Exercise directions: A line counts if it contains the word "changed" at least once. State how many such lines the records contain, giving the number alone.

★ ★ ★ ★ ★

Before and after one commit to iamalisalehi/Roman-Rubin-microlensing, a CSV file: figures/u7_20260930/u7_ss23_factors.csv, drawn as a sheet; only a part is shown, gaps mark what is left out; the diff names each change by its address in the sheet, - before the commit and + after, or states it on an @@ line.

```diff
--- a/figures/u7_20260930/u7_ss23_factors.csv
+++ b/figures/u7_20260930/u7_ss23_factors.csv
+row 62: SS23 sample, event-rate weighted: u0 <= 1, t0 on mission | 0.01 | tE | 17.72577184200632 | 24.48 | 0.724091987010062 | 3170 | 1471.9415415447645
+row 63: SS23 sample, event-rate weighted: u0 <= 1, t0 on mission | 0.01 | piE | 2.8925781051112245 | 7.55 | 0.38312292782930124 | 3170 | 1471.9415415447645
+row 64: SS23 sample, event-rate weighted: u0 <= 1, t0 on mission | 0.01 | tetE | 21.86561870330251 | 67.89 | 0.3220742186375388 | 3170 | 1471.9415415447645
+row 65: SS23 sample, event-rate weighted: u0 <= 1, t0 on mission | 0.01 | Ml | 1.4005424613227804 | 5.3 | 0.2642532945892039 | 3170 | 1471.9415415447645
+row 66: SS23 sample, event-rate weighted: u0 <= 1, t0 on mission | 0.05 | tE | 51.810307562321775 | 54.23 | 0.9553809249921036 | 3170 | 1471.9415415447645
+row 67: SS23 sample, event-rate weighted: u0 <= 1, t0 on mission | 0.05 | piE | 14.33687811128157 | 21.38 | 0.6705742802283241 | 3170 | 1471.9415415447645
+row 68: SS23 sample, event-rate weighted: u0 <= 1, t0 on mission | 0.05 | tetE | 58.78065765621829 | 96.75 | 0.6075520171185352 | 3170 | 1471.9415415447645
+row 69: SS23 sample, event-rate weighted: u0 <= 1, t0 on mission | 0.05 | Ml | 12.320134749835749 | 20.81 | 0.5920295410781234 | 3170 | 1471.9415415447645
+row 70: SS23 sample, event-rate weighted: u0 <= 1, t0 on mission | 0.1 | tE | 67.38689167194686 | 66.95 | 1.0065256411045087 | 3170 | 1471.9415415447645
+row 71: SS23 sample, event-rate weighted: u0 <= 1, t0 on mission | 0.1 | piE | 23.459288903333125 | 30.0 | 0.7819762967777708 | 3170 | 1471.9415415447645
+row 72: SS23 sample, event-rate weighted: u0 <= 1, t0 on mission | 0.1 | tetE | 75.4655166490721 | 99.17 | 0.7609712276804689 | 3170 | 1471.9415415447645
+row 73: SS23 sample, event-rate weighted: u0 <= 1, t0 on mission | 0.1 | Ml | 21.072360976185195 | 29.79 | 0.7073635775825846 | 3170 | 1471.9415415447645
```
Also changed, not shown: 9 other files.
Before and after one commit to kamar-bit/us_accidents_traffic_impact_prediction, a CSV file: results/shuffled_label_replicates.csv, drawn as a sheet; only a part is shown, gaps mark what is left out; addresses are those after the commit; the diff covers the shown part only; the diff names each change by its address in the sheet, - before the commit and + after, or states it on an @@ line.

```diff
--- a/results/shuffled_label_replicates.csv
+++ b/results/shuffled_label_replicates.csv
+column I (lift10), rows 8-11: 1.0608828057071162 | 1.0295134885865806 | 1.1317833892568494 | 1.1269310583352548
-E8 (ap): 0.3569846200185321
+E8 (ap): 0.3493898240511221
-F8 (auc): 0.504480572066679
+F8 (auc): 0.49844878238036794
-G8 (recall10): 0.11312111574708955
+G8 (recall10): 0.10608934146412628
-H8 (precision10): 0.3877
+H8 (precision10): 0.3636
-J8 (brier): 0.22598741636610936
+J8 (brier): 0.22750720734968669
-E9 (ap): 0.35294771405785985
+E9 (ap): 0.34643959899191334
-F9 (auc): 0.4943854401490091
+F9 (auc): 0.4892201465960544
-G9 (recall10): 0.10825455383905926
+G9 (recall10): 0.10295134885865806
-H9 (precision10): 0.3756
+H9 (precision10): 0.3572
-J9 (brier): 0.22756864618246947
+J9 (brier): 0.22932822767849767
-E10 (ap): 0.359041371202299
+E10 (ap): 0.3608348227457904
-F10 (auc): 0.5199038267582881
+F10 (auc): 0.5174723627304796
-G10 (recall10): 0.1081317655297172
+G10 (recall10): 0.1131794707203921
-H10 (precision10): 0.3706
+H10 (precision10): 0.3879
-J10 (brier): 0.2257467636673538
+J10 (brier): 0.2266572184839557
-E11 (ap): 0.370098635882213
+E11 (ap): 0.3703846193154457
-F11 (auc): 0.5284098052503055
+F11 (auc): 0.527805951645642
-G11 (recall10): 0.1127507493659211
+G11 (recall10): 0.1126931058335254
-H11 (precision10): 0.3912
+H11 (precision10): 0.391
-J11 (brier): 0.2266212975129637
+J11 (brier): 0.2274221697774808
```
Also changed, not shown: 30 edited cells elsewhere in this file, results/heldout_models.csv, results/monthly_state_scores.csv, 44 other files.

★ ★ ★ ★ ★

Exercise answer: 2